Louis says that cookies or tokens are a violation of privacy. Leo says they're pretty benign, though. The cookie only exists to allow him to keep from logging in to a site every time he visits. It reads the token and knows who he is. He could turn them off or prevent third party cookies. The browser leaks enough information about him to identify him, though. He could surf privately and delete all of his cookies, but even with all that, his ISP knows everything he does online. So if he really wants to be anonymous, he'd have to pretty much give up being online.
Netflix is testing a private viewing mode, which will prevent recommendations based on any content you view when in privacy mode. Anything you watch will not be logged into your history either. Leo says that's a good option for those who watch something out of curiosity or "guilty pleasure," and doesn't want it to affect recommendations.

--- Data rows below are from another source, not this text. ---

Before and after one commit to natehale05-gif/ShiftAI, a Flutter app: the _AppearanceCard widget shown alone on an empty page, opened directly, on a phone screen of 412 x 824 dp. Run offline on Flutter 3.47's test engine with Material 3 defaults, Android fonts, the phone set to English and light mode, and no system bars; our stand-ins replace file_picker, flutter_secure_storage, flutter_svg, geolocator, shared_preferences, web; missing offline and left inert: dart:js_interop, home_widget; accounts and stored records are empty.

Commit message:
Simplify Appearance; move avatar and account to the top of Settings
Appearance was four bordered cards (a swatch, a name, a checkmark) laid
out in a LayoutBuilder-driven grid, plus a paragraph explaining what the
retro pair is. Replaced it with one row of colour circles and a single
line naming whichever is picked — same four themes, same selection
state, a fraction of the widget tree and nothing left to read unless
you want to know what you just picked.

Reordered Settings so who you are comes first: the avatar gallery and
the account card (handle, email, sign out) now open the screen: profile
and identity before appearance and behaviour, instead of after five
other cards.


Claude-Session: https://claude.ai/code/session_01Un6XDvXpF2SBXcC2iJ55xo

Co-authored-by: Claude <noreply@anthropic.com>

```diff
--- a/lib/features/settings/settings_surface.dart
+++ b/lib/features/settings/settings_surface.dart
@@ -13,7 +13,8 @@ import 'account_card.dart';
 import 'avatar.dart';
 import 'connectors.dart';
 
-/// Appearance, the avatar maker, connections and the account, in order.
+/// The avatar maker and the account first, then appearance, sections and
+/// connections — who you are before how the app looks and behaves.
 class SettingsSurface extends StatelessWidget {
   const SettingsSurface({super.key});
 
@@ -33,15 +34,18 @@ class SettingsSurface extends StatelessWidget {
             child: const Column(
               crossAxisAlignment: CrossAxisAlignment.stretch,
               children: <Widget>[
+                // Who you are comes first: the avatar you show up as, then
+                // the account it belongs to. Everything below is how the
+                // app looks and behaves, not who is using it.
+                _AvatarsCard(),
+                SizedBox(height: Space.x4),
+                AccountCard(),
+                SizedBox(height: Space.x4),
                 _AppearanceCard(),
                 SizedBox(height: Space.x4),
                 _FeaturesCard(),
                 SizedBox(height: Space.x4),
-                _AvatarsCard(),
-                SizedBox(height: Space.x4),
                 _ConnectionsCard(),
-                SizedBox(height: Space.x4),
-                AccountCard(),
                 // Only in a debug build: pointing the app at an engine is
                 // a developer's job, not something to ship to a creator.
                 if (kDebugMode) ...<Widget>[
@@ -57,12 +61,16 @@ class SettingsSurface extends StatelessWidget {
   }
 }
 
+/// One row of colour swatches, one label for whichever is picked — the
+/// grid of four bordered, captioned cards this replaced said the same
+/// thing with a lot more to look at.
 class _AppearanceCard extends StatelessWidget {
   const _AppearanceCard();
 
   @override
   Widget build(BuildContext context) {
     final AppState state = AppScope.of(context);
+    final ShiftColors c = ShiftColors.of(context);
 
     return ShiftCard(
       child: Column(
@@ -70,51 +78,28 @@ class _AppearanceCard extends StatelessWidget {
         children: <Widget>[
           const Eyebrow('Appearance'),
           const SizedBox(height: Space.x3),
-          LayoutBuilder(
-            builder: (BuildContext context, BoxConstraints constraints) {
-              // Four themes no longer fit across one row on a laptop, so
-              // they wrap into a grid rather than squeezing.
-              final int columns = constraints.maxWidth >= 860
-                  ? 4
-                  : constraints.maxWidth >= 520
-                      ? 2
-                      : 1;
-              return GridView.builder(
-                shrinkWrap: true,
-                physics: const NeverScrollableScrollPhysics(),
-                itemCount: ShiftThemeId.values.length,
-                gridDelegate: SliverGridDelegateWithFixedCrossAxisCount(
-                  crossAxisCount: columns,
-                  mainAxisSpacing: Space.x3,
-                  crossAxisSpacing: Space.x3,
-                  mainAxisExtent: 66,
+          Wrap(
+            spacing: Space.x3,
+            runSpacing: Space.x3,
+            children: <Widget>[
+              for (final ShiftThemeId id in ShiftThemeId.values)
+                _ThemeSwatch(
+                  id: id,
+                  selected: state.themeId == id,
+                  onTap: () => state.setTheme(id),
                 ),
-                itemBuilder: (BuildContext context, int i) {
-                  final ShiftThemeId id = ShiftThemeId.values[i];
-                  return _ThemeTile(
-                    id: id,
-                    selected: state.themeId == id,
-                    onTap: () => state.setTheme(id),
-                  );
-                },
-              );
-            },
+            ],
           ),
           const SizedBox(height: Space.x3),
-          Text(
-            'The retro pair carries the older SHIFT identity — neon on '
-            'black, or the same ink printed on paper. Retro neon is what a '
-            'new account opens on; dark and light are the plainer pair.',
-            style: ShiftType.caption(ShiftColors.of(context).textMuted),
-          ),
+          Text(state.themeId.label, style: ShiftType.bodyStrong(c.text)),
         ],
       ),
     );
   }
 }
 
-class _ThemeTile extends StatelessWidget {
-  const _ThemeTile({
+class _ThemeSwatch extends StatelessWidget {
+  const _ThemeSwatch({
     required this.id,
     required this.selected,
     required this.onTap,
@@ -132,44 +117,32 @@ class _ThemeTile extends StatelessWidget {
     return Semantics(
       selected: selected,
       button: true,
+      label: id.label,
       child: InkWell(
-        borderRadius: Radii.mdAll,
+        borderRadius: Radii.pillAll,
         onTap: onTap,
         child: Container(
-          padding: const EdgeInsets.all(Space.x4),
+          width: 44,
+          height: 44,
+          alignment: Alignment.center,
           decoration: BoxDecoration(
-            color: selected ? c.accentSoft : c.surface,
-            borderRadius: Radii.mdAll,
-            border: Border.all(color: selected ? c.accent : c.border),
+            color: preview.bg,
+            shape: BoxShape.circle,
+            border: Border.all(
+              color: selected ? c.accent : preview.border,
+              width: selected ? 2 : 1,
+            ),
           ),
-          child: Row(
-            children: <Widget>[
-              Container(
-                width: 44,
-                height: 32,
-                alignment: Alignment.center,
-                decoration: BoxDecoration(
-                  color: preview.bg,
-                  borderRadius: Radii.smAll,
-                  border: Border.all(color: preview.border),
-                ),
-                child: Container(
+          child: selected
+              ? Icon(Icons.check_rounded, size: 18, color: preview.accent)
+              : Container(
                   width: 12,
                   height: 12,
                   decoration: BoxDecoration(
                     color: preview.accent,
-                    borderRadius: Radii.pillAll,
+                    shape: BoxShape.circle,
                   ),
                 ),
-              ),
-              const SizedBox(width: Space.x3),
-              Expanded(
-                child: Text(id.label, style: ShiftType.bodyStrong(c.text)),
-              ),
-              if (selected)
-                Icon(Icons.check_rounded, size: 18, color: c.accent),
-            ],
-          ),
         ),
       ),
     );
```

Dan recently began using Google Chrome, and when he tries to use some extensions, he gets a warning box that says it can access his data on all websites along with browsing activity. Leo says this is true of any browser anyway, and is probably a little overzealous. Leo says his browser and internet service provider knows everything he does. This means that if he installs an extension, it will also know everything. It's important to only get browser extensions from the browser's extension store. He should only get them from well known and credible companies.
Violet Blue from ZDnet put out a very strongly worded opinion piece blaming Google's Sergey Brin about the woes of the world. She says that in 2011, Brin was telling all of us that Google+ was the future of Google. But just earlier this week, Brin confessed that his involvement in anything tangentially related to social media was a mistake to begin with. She goes on about how Google sees the users as a "little more than webs of flesh spun over packages of salable data."
Leo says that a security guru would say that under no circumstances should he use a public Wi-Fi network unless all traffic on that network is encrypted, and the best way to do that is with a VPN. It encrypts all the traffic coming from a phone or computer all the way to a VPN server, which could be something he runs in his home, or a provider runs for him. At some point, everything he does is on the public internet, but at least his traffic wouldn't be broadcast to the entire coffee shop.
It's probably not a good idea to use Whisper or Secret to reveal secrets about your company, or as a platform for whistleblowing. An article in Wired this weekend says that if you read the privacy policies, all of these apps say they will reveal all identifying information if subpoenaed.
Whistleblowers Beware: Apps Like Whisper and Secret Will Rat You Out (Wired)…
After the story about Target discovering a woman was pregnant and made the information public, a college professor decided to try and hide her pregnancy from "big data" to keep it private. She did everything she could to be private, including routing her online traffic through Tor (an anonymity network), using an alternate Amazon account, and having items shipped to an alternate location. She also quit using Google in favor of the Duck Duck Go.
The latest version of Gmail's iOS app will not only support background app refresh, but also will provide for sign in across all Google apps. This means that once a user signs into gmail, he or she is automatically signed into all Google apps. This also works for signing out. This is leaving users up in arms over the fact that Google is even more intrusive in their daily mobile lives. Users are also complaining that the app refresh will eat up more battery power. In Europe, countries are investigating Google over privacy issues as a result.
This week, privacy advocates were up in arms over the story that Microsoft had read the personal Hotmail of an employee they suspected was stealing company secrets. The argument was that that Hotmail is a free service that Microsoft owns and since the employee knows that, they had the right to read his email to see what he was up to. Microsoft has promised to go through more mainstream legal channels before doing it again.
Neil got the Motorola Moto X and he loves it. Leo says that from a functional point of view, it's a great phone. The voice controls are great. Neil says that the Google Now's capability of always listening freaks him out, though. Leo says that there's no worry about that. It's very passive. It's not sending what he's saying up to the server, that would be crazy. It just listens for him to say "OK Google Now." When it gets that, it knows to wake up.